The “financial crisis” of the last few years has also put undue economic stress on many. Bankruptcy can be an extremely effective tool if the burst of the housing bubble means that your house is now worth less than what you owe. Banks will often cooperate here, as it is in their best interest to find a financial solution that will keep you in your home and avoid foreclosure.
To figure out whether filing bankruptcy may be a good option for you, compare your total unsecured debt to your annual income. Look at where the money is going each month. Here are some of the signs that bankruptcy might be right for you:
- If the debt is a significant portion of your annual income.
- If the relief you would get from filing bankruptcy would make it easier to meet your monthly expenses.
- If quickly mounting fees and penalties make otherwise-normal debt unsustainable.
- If you have fallen behind on your mortgage and want to negotiate a modification.
Payday loans, pawn shops and other consumer lending services often trap people in a cycle of poverty. They provide immediate access to funds - but at high interest rates that mean that the balance owing keeps growing, and you only sink deeper and deeper into debt. Bankruptcy can get you out of that cycle.
Alternatives to bankruptcy
Before committing to any major financial decision - including filing for bankruptcy - it is important to explore all options. For many people dealing with overwhelming debt, bankruptcy is the best solution. However, in some situations there may be alternatives that are more favorable than filing bankruptcy.
If the main cause of your debt is your home mortgage (or mortgages), and if your home is underwater, a short sale may be a better solution. “Underwater” means that your home’s current value is less than what you owe on it.
For example, if you purchased a home for $250,000 and you still owe $200,000 on your mortgage, but your home’s value has dropped to $180,000, you are underwater by $20,000.
The advantage of a short sale over bankruptcy is that none of your other assets are involved, only the home. (Although, if you have a lot of other assets, such as cash in the bank or luxury items such as a boat, your bank may not approve you for the short sale). A short sale will not be your best option, though, if you also have a lot of other debts, or if it is important to you to try to keep the home.
Debt consolidation means moving your debts around to reduce the interest you are paying, so it becomes easier to pay them off.

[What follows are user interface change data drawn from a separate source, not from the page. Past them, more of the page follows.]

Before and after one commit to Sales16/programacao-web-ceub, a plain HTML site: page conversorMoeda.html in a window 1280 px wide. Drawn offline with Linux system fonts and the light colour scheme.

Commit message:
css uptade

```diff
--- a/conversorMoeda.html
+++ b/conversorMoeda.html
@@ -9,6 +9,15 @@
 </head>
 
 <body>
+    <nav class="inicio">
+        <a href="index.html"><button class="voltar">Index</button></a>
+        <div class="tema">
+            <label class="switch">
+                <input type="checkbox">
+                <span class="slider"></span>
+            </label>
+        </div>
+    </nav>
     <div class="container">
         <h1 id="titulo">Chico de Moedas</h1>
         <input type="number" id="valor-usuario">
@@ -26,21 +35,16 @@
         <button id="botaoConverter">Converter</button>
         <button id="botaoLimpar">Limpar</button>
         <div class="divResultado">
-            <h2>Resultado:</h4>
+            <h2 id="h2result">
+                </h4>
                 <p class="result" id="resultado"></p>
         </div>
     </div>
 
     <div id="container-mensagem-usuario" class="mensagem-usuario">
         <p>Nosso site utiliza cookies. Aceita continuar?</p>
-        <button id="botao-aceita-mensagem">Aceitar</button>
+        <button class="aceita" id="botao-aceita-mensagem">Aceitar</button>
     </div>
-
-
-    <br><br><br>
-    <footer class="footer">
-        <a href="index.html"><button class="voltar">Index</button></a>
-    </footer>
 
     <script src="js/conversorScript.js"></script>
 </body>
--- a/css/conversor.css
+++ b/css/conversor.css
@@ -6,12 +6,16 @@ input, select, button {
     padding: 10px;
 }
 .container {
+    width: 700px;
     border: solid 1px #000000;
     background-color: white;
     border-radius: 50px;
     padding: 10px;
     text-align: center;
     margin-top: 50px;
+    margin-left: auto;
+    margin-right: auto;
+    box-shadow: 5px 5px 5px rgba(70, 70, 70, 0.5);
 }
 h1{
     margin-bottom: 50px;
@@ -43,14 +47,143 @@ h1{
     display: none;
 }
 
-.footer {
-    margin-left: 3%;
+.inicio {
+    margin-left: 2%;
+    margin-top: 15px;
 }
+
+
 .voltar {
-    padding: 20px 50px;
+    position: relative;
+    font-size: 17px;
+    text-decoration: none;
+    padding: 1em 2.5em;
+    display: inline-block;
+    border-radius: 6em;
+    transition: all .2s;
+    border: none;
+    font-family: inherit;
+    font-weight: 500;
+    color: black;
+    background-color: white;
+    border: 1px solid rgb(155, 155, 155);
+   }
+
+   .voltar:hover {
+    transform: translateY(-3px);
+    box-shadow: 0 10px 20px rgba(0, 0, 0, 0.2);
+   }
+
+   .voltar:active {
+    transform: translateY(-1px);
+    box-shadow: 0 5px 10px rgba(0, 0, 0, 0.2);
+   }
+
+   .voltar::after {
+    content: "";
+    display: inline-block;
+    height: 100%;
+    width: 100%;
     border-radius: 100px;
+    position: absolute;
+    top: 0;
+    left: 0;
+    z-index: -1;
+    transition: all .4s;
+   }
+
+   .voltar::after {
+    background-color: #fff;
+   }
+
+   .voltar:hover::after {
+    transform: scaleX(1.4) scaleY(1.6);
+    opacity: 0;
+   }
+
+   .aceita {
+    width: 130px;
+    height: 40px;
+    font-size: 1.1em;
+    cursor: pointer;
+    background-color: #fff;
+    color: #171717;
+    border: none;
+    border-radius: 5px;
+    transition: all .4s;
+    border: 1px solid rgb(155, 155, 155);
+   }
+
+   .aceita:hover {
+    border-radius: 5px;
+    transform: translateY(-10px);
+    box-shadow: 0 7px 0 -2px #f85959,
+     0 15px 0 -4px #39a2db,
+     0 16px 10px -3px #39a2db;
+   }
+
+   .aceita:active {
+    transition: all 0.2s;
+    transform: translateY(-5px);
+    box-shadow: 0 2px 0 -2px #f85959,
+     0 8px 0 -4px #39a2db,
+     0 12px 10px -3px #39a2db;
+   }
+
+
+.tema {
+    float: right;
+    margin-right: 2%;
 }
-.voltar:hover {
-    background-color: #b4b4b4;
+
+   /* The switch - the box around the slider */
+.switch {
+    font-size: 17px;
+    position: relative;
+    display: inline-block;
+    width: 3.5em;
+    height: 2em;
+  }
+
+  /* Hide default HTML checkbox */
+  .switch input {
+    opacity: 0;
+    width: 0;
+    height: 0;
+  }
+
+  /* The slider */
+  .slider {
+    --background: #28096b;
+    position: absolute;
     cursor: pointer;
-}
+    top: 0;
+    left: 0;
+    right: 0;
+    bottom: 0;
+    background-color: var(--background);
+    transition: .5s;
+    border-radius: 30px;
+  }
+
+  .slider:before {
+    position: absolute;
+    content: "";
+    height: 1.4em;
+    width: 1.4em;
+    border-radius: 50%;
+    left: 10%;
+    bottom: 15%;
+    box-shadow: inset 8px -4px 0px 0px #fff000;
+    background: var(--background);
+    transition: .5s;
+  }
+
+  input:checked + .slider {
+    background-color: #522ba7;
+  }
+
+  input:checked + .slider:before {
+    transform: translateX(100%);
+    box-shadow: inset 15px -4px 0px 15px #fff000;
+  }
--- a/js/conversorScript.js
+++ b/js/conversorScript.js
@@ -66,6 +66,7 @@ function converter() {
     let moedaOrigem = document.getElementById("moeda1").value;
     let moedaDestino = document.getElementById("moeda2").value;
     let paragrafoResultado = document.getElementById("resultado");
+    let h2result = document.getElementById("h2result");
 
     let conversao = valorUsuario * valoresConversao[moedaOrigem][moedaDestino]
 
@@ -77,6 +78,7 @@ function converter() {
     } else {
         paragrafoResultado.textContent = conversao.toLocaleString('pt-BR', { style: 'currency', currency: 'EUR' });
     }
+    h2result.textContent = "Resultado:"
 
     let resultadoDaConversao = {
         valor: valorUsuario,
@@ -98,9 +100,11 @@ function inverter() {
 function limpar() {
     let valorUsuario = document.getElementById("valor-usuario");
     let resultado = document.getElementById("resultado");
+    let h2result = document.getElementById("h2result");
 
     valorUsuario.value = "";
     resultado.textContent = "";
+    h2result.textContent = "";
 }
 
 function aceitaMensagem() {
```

For example, if you owe $20,000 in credit card bills, and are being charged 22% interest on the card, that means you are paying $4,400 per year in interest. If you can pay off the credit cards through a line of credit which charges 7%, you will be paying only $1,400 per year. You still owe the same amount of money, but by saving that $3,000 in extra interest per year, the debt becomes easier to eventually pay off.
In some cases, your unsecured creditors may actually agree to let you pay off less than the full balance owing. They usually will do this only when they realize that they have very little possibility of ever collecting the full amount from you, and knowing that if you file bankruptcy they may collect nothing at all. In that case, they may be willing to accept either a one-time payment, or a signed promissory note from you, for a fraction of the full amount owing (sometimes mere pennies on the dollar).
Other decisions to make when filing bankruptcy
If you are considering filing bankruptcy, you also must consider which chapter to file under, as Chapter 7 and Chapter 13 each have distinct advantages and drawbacks. You will need to look at what debt you have, and how much of that is secured or unsecured debt, as well as review your long-term goals. We explain more about how to decide which chapter to file under in the next article.
Read on for our next article in this series: What You Need to Know About the Bankruptcy Process